As of today, our efforts are directed toward several  goals.  On the one hand, we have to preserve and expand the achievements of  land  reform and  protect the  interests of the farmers. On  the  other,  we  need  to  strengthen  land  utilization  and  make  full use of  the economic value  of  land in order to enrich the people as  individuals  and  the  nation  as  a  whole.    Meanwhile, we  must accelerate economic development and foster  industry. The author

is convinced that  with  the  implementation  of  land  reform on Taiwan, we can  break  China’s vicious circle of  cyclical war  and peace,and also fully  develop  our  industry  and  trade  so  as  to  modernize the national economy and the people’s livelihood, and to guarantee and develop  political democracy  through economic freedom. We may even  say  that   land  reform  on Taiwan  will  mark  an  important change  in  the  course of  our history.

The situation on the Communist-controlled Chinese  mainland is entirely different. There, in the name of agrarian reform, the  Chinese Comunists  have deceived  the people and created  a reign of terror. As  a  result  of  Communist  rule,  Chinese  farmers  have fallen into the status of  serfs. Years of farm failure have exposed all the  people  to starvation. The  contrast   with   the  situation  on Taiwan  is clear  and indisputable.

We are sincerely sorry for our failure to carry out Dr. Sun Yay-sen’s land-to-the-tiller ideal while we were still on the main­ land. Though that failure may be partly attributed to internal disturbances and foreign invasion, it was due mainly to the selfishness of a small minority  of  people, to their  shortsightedness and lack  of courage. The achievements of land reform on Taiwan may compensate, to some extent, for that failure, but we cannot be satisfied with this limited accomplishment. We must make greater exertions to achieve still greater progress. We must be determined. on the basis of the experience gained on Taiwan, to put the land-to-the-tiller policy into effect on the mainland after its re­covery. Our brethren there  then  may  be delivered  from starvation and slavery, and come to enjoy the freedom, stability, and happy life that they are entitled to.
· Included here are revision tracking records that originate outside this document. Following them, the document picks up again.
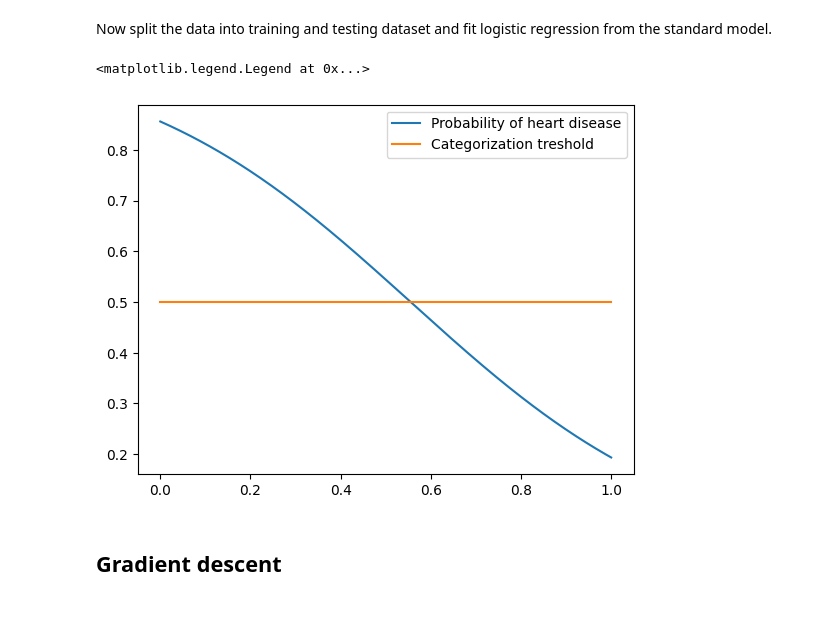
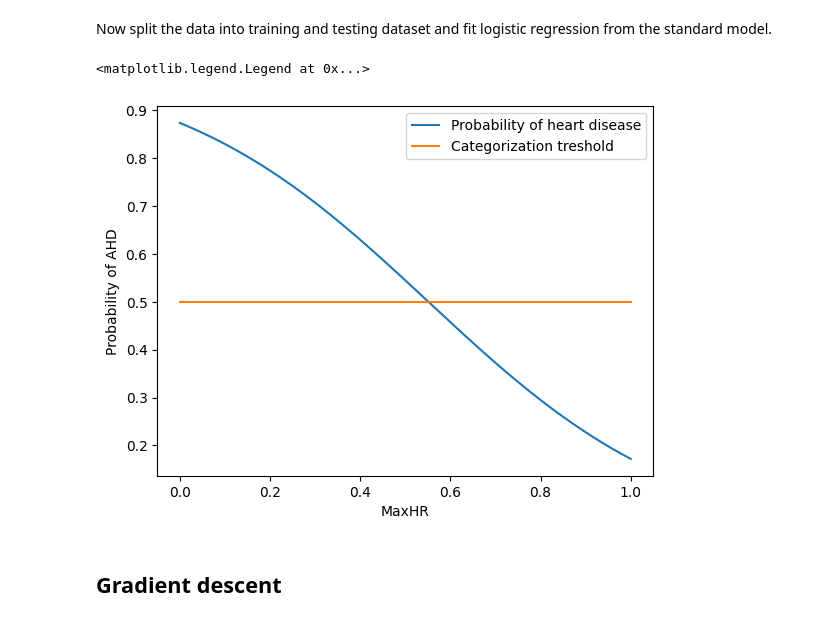
Before and after one commit to LexXxik/learning_statistical_learning, a Jupyter notebook: lessons/l_6_logistic_regression.ipynb, the cells around one changed output. Saved outputs shown, nothing was run; the diff lists cells and outputs as text; code cells hidden in the pictures.

```diff
--- a/lessons/l_6_logistic_regression.ipynb
+++ b/lessons/l_6_logistic_regression.ipynb
@@ -40,22 +49,26 @@ plt.scatter(X,y)
 Now split the data into training and testing dataset and fit logistic regression from the standard model.
 # %%
 #Libraries
-from sklearn.model_selection import train_test_split
 from sklearn.linear_model import LogisticRegression
 
-#Split and train
-X_train, X_test, y_train, y_test = train_test_split(X, y, test_size=0.2, random_state=1)
-model_sci = LogisticRegression(random_state=1).fit(X_train, y_train)
+# Train the model
+model_sci = LogisticRegression(random_state=1).fit(X, y)
+
+#Defining categorization treshold
+# CONSTANT
+bayes_treshold = 0.5
 
 #Plot probabilities
 x_lin = np.linspace(0,1,500).reshape(-1,1)
 y_proba_sci = model_sci.predict_proba(x_lin)
 plt.plot(x_lin, y_proba_sci[:, 1])
-plt.plot(x_lin, np.array([0.5 for i in range(len(y_proba_sci[:,1]))]))
+plt.plot(x_lin, np.array([bayes_treshold for i in range(len(y_proba_sci[:,1]))]))
+plt.xlabel("MaxHR")
+plt.ylabel("Probability of AHD")
 plt.legend(["Probability of heart disease", "Categorization treshold"])
 # %% [output]
 <matplotlib.legend.Legend at 0x...>
-[figure, old version]
+[figure, new version]
 # %% [markdown]
 ## Gradient descent
 # %% [markdown]
```
Also changed, not shown: parts of 14 cells of this notebook.
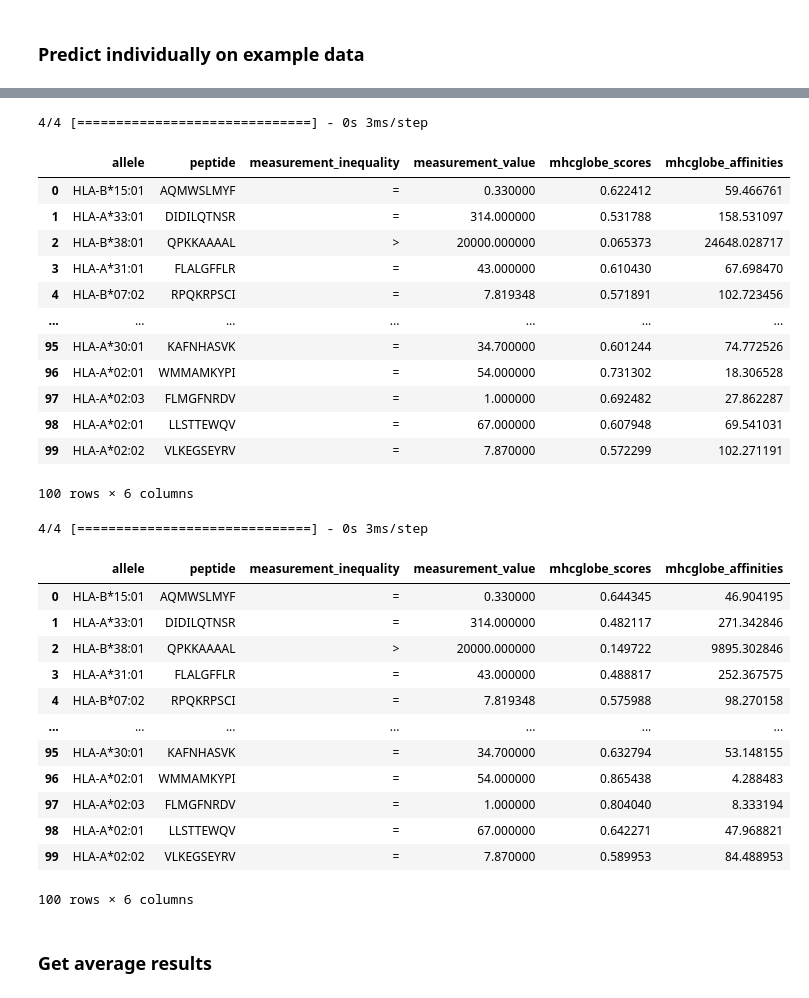
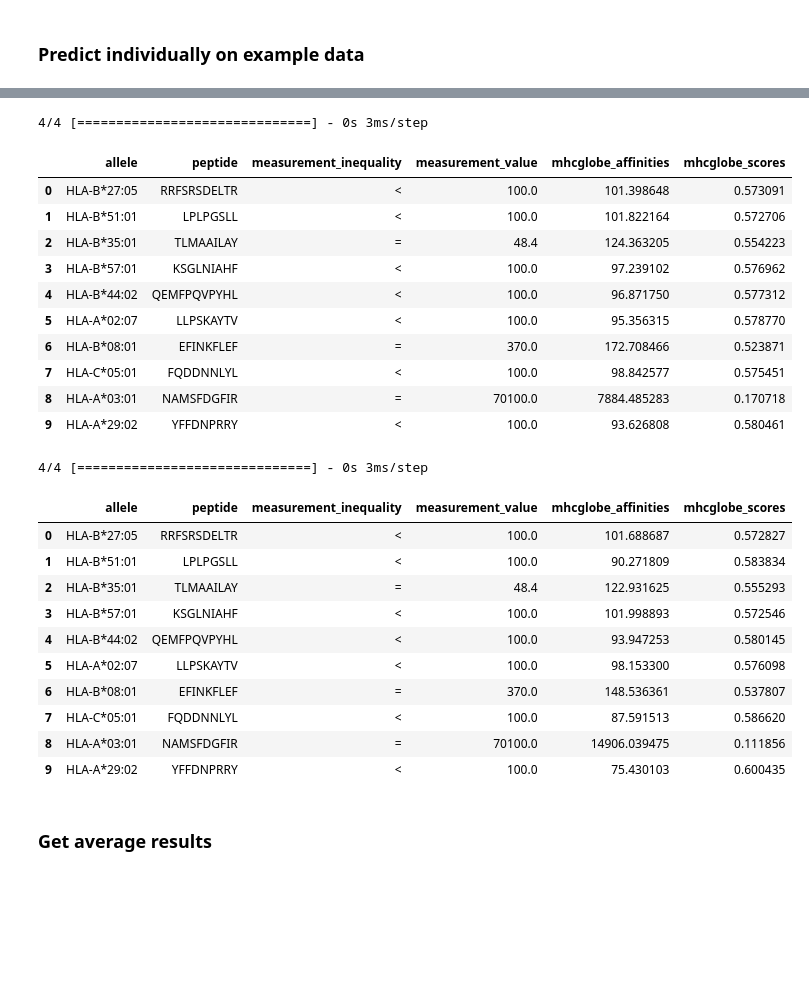
Before and after one commit to prakritipaul/mhcglobe, a Jupyter notebook: prakriti_MHCglobe_code_validation.ipynb, the cells around one changed output, grey strips where cells are left out. Drawn from its saved outputs; the diff is of its cells as text; code cells hidden in the pictures; blank space fills up the shorter version.

```diff
--- a/prakriti_MHCglobe_code_validation.ipynb
+++ b/prakriti_MHCglobe_code_validation.ipynb
@@ -51,3 +126,2 @@ pMHC_true_data = pMHC_true.data
 # %%
-pMHC_true_data = pMHC_true_data[["allele", "peptide", "measurement_inequality", "measurement_value"]]
-# pMHC_true_data.head()
+pMHC_data_train = pMHC_data_train[["allele", "peptide", "measurement_inequality", "measurement_value"]]
@@ -58,7 +146,7 @@ import mhcglobe
 # loads the init model
 ensemble = mhcglobe.ensemble(train_type="init")
 # DOES depend on init/full!
-setup_data_training = ensemble.setup_data_training(pMHC_true_data)
+setup_data_training = ensemble.setup_data_training(pMHC_data_train)
 # I don't think this is deterministic
 X_tr, Y_tr, X_es, Y_es = setup_data_training
 # %% [markdown]
@@ -95,7 +178,7 @@ example_data = pd.read_csv(example_binding_data)
 import sequence_functions as seqf
 import binding_affinity as ba
 
-to_predict = example_data
+to_predict = human_pMHC_data_test[["allele", "peptide", "measurement_inequality", "measurement_value"]]
 X = seqf.get_XY(to_predict, encode_type="ONE_HOT", get_Y=False)
 # %%
 def get_prediction_df(new_model, X, to_predict):
@@ -105,7 +188,7 @@ def get_prediction_df(new_model, X, to_predict):
   mhcglobe_scores = mhcglobe_scores.flatten()
   mhcglobe_affinities = list(map(ba.to_ic50, mhcglobe_scores))
 
-  prediction_dict = {"mhcglobe_scores": mhcglobe_scores, "mhcglobe_affinities": mhcglobe_affinities}
+  prediction_dict = {"mhcglobe_affinities": mhcglobe_affinities, "mhcglobe_scores": mhcglobe_scores}
   prediction_df = pd.DataFrame(prediction_dict)
 
   # Munge to_predict so I can correctly concatenate the columns
@@ -136,39 +217,35 @@ prediction_df_1
 # %%
 prediction_df_2 = get_prediction_df(new_model_2, X, to_predict)
-prediction_df_2
+prediction_df_2.head(10)
 # %% [output]
 4/4 [==============================] - 0s 3ms/step
-|  | allele | peptide | measurement_inequality | measurement_value | mhcglobe_scores | mhcglobe_affinities |
-| 0 | HLA-B*15:01 | AQMWSLMYF | = | 0.330000 | 0.622412 | 59.466761 |
-| 1 | HLA-A*33:01 | DIDILQTNSR | = | 314.000000 | 0.531788 | 158.531097 |
-| 2 | HLA-B*38:01 | QPKKAAAAL | > | 20000.000000 | 0.065373 | 24648.028717 |
-| 3 | HLA-A*31:01 | FLALGFFLR | = | 43.000000 | 0.610430 | 67.698470 |
-| 4 | HLA-B*07:02 | RPQKRPSCI | = | 7.819348 | 0.571891 | 102.723456 |
-| ... | ... | ... | ... | ... | ... | ... |
-| 95 | HLA-A*30:01 | KAFNHASVK | = | 34.700000 | 0.601244 | 74.772526 |
-| 96 | HLA-A*02:01 | WMMAMKYPI | = | 54.000000 | 0.731302 | 18.306528 |
-| 97 | HLA-A*02:03 | FLMGFNRDV | = | 1.000000 | 0.692482 | 27.862287 |
-| 98 | HLA-A*02:01 | LLSTTEWQV | = | 67.000000 | 0.607948 | 69.541031 |
-| 99 | HLA-A*02:02 | VLKEGSEYRV | = | 7.870000 | 0.572299 | 102.271191 |
+|  | allele | peptide | measurement_inequality | measurement_value | mhcglobe_affinities | mhcglobe_scores |
+| 0 | HLA-B*27:05 | RRFSRSDELTR | < | 100.0 | 101.398648 | 0.573091 |
+| 1 | HLA-B*51:01 | LPLPGSLL | < | 100.0 | 101.822164 | 0.572706 |
+| 2 | HLA-B*35:01 | TLMAAILAY | = | 48.4 | 124.363205 | 0.554223 |
+| 3 | HLA-B*57:01 | KSGLNIAHF | < | 100.0 | 97.239102 | 0.576962 |
+| 4 | HLA-B*44:02 | QEMFPQVPYHL | < | 100.0 | 96.871750 | 0.577312 |
+| 5 | HLA-A*02:07 | LLPSKAYTV | < | 100.0 | 95.356315 | 0.578770 |
+| 6 | HLA-B*08:01 | EFINKFLEF | = | 370.0 | 172.708466 | 0.523871 |
+| 7 | HLA-C*05:01 | FQDDNNLYL | < | 100.0 | 98.842577 | 0.575451 |
+| 8 | HLA-A*03:01 | NAMSFDGFIR | = | 70100.0 | 7884.485283 | 0.170718 |
+| 9 | HLA-A*29:02 | YFFDNPRRY | < | 100.0 | 93.626808 | 0.580461 |
-100 rows × 6 columns
 # %%
 prediction_df_3 = get_prediction_df(new_model_3, X, to_predict)
-prediction_df_3
+prediction_df_3.head(10)
 # %% [output]
 4/4 [==============================] - 0s 3ms/step
-|  | allele | peptide | measurement_inequality | measurement_value | mhcglobe_scores | mhcglobe_affinities |
-| 0 | HLA-B*15:01 | AQMWSLMYF | = | 0.330000 | 0.644345 | 46.904195 |
-| 1 | HLA-A*33:01 | DIDILQTNSR | = | 314.000000 | 0.482117 | 271.342846 |
-| 2 | HLA-B*38:01 | QPKKAAAAL | > | 20000.000000 | 0.149722 | 9895.302846 |
-| 3 | HLA-A*31:01 | FLALGFFLR | = | 43.000000 | 0.488817 | 252.367575 |
-| 4 | HLA-B*07:02 | RPQKRPSCI | = | 7.819348 | 0.575988 | 98.270158 |
-| ... | ... | ... | ... | ... | ... | ... |
-| 95 | HLA-A*30:01 | KAFNHASVK | = | 34.700000 | 0.632794 | 53.148155 |
-| 96 | HLA-A*02:01 | WMMAMKYPI | = | 54.000000 | 0.865438 | 4.288483 |
-| 97 | HLA-A*02:03 | FLMGFNRDV | = | 1.000000 | 0.804040 | 8.333194 |
-| 98 | HLA-A*02:01 | LLSTTEWQV | = | 67.000000 | 0.642271 | 47.968821 |
-| 99 | HLA-A*02:02 | VLKEGSEYRV | = | 7.870000 | 0.589953 | 84.488953 |
+|  | allele | peptide | measurement_inequality | measurement_value | mhcglobe_affinities | mhcglobe_scores |
+| 0 | HLA-B*27:05 | RRFSRSDELTR | < | 100.0 | 101.688687 | 0.572827 |
+| 1 | HLA-B*51:01 | LPLPGSLL | < | 100.0 | 90.271809 | 0.583834 |
+| 2 | HLA-B*35:01 | TLMAAILAY | = | 48.4 | 122.931625 | 0.555293 |
+| 3 | HLA-B*57:01 | KSGLNIAHF | < | 100.0 | 101.998893 | 0.572546 |
+| 4 | HLA-B*44:02 | QEMFPQVPYHL | < | 100.0 | 93.947253 | 0.580145 |
+| 5 | HLA-A*02:07 | LLPSKAYTV | < | 100.0 | 98.153300 | 0.576098 |
+| 6 | HLA-B*08:01 | EFINKFLEF | = | 370.0 | 148.536361 | 0.537807 |
+| 7 | HLA-C*05:01 | FQDDNNLYL | < | 100.0 | 87.591513 | 0.586620 |
+| 8 | HLA-A*03:01 | NAMSFDGFIR | = | 70100.0 | 14906.039475 | 0.111856 |
+| 9 | HLA-A*29:02 | YFFDNPRRY | < | 100.0 | 75.430103 | 0.600435 |
-100 rows × 6 columns
 # %% [markdown]
 ### Get average results
 # %%
```
Also changed, not shown: parts of 26 cells of this notebook.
Chen Cheng

 

 

CHAPTER 1

THE  LAND PROBLEM

Man cannot  live   without  land,  from  which   he  derives  his sustenance. Land  is,  as  a  matter  of  fact,  the mainstay  of human  life. It must   be   observed,   however,   that while  there has  not  been   much   change   in  the   total  area  of   land  since ancient times, the increase of population, if unchecked, may have no  limit at all. In primitive  ages when  there was  plenty of land with few inhabitants, every  person  could  have  as  much land as he  wanted.                                                           Hence  there  was  no   land  problem. But  in  later times, as land became scarce in proportion  to increased  population . the supply  was  insufficient   to  meet  the  demand.                                                            Land came an object over whose possession individual fought individual   and   nation  fought  nation. Thus   the   land  problem gradually arose.

Though the land problem is complex, it may be  said  to  consist of  the following aspects:

  1. Problem of land distribution:  This  arose  as a result  of the lack of proper regulations to  govern  the  ownership  of  land and the enjoyment of its fruits. The feudal form of land distribu­ tion  was  unjust  and  objectionable.   Unrestricted   appropriation of land for their own benefit by big landlords must be considered outrageous.

Note. We hope to add a précis of the rest of the book in due course.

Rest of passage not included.